4. Sleep Well.
Conferences can be demanding. Often, they begin early in the mornings and then involve evening networking events. These are great, but again, long days plus frequent exchanges of high, positive energy can leave us feeling fatigued.
During the event, aim to retire each evening as early as you can, and allow time to chill out before sleep. Do something restorative that is unrelated to the subject of your conference – soak in a bath, do some slow yoga, or create a mini relaxing meditation practice before bed.
When you are back home, get your sleep back on track as quickly as possible.
Just like hydration, good sleep supports so many bodily functions. It’s vital for both performance AND recovery, so go the extra mile to be your sleep cycle’s caretaker both during and after a demanding event.
5. Move Your Body.
Go for a walk between sessions, schedule time for exercise.. move!
Depending on the conference, chances are that you’ll be in a seated position for long periods.
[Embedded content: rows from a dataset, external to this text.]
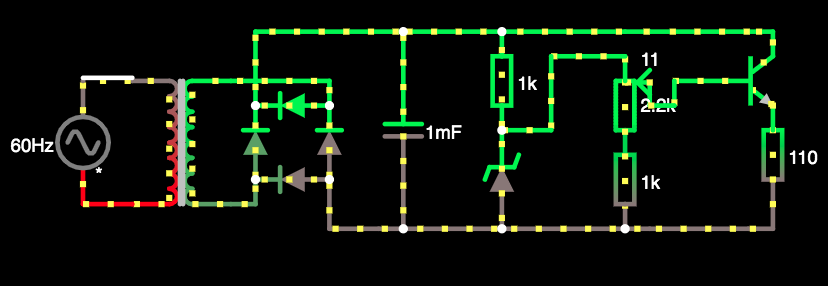
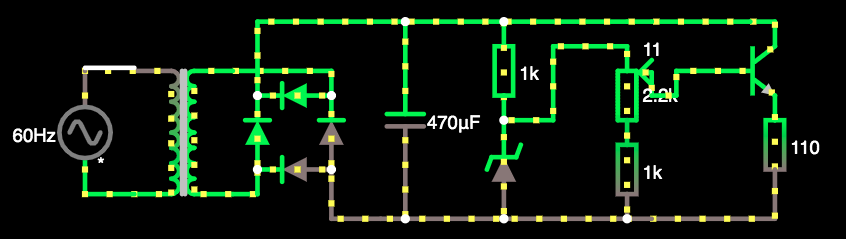
Fix description

Changed region(s): [[0.0, 0.0586, 0.9964, 0.9372]]

diff --git a/README.md b/README.md
@@ -17,11 +17,11 @@
 | 1x |[Transformador](https://produto.mercadolivre.com.br/MLB-1253723183-transformador-trafo-2424v-300ma-bivolt-eletronica-_JM?matt_tool=82322591&matt_word&gclid=Cj0KCQjw3Nv3BRC8ARIsAPh8hgLXZgnFr5Hp9iApZDPNMp8cpAg7tn35FChWVQIqDIILeqjcO1U_S98aArt6EALw_wcB&quantity=1) | 24V e 300mA | R$29,99 |
 | 4x |[Diodo](https://www.autoeletronica.net/produtos/diodo-retificador-1n5404) | 400V e 3A | R$0,38 |
 | 1x |[Kit resistores](https://produto.mercadolivre.com.br/MLB-1508963482-kit-resistores-essenciais-14w-500pcs-escolha-10-valores-_JM?matt_tool=79246729&matt_word&gclid=Cj0KCQjw3Nv3BRC8ARIsAPh8hgIupt2nVKXXqpCT_FToIKbaTNeMJ-NzZfGllE_OkiuEosBMVT6fUeoaAgiaEALw_wcB&quantity=1) | 10Ω/100Ω/1kΩ | R$30,00 |
-| 1x |[Capacitor](https://produto.mercadolivre.com.br/MLB-1499835576-capacitor-eletrolitico-1mf-x-400v-kit-c10-pcs-_JM?quantity=1#position=1&type=item&tracking_id=fa215f29-9e58-4df8-935f-7aea9beaf1e2) | 1mF | R$2,87 |
+| 1x |[Capacitor](https://www.eletrogate.com/capacitor-eletrolitico-470uf-x-50v?utm_source=Site&utm_medium=GoogleMerchant&utm_campaign=GoogleMerchant&gclid=Cj0KCQjw3Nv3BRC8ARIsAPh8hgJ2Kgakz5yJfnDUHAmi37V7dUP6w2IKSyBl1VksmPlQwvk_MMea2ZgaAmnKEALw_wcB) | 470uF | R$0,90 |
 | 1x |[Diodo Zener](https://www.americanas.com.br/produto/1397103736?opn=YSMESP&sellerid=4145166000157&epar=bp_pl_00_go_am_todas_geral_gmv&WT.srch=1&acc=e789ea56094489dffd798f86ff51c7a9&i=5dd8ae5049f937f6254fab94&o=5df60079f8e95eac3dac6177&gclid=Cj0KCQjw3Nv3BRC8ARIsAPh8hgIL562GLJVjPZFYEWPE8kXANQGuBsye2JKJisaPoG6w3PX7TJy3cGIaAltrEALw_wcB) | 13V e 1W | R$0,60 |
 | 1x |[Potenciômetro](https://pt.aliexpress.com/item/32848715135.html?src=google&src=google&albch=shopping&acnt=494-037-6276&isdl=y&slnk=&plac=&mtctp=&albbt=Gploogle_7_shopping&aff_atform=google&aff_short_key=UneMJZVf&&albagn=888888&albcp=7303158455&albag=86143156931&trgt=883147839979&crea=pt32848715135&netw=u&device=c&albpg=883147839979&albpd=pt32848715135&gclid=Cj0KCQjw3Nv3BRC8ARIsAPh8hgJCE_fC1pTmLaH6x_OhnIQIG1EOQxaMdB_r3-dds5elVMA30CBOIDAaAkRLEALw_wcB&gclsrc=aw.ds) | 2.2kΩ | R$7,64 |
 | 1x |[Transistor](https://www.robocore.net/loja/itens-eletronicos/transistor-npn-tip122?gclid=Cj0KCQjw3Nv3BRC8ARIsAPh8hgLH4DNOuhtfnZSzVS-3N3OBPhqspcy9cVkdt3Z7M0HruGtxnt3bOhQaAqJKEALw_wcB) | NPN TIP122 | R$1,75 |
-|Custo Total || | **R$82,37** |
+|Custo Total || | **R$80,40** |
 
-### Fonte no Falstad **[aqui](http://tinyurl.com/ycol5qhn)**
+### Fonte no Falstad **[aqui](http://tinyurl.com/ycol5qhn)** (Obs: no video o capacitor é de 1mf, porem corrigimos para 470uf).
 ### Video de explicação do projeto **[aqui](https://drive.google.com/file/d/12O8wWkuYkDU50aEyllq8cBlEbAP9AQjk/view?usp=sharing)**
This itself can lead to physical fatigue, as well as body aches, low mood and stagnant energy.
See if you can incorporate some quick stretches whenever you find yourself with the freedom to do so. Stand up whenever possible. Whenever you can, go for a brisk walk. If your schedule is jam-packed, commit to some movement before the day begins or when it ends (or both!) to keep your energy moving and your mood elevated.
Enjoy Your Conference!
Conferences and summits can be such exciting, fulfilling experiences. The sharing of knowledge and wisdom when people come together and unite around a particular subject is very special.
With some conscious commitment and perhaps a little planning, you can get the most out of your event.
And if you do happen to return with a little Conference Fatigue like I did, treat yourself with compassion and grace. Take note of what you might do differently next time, and let yourself recharge.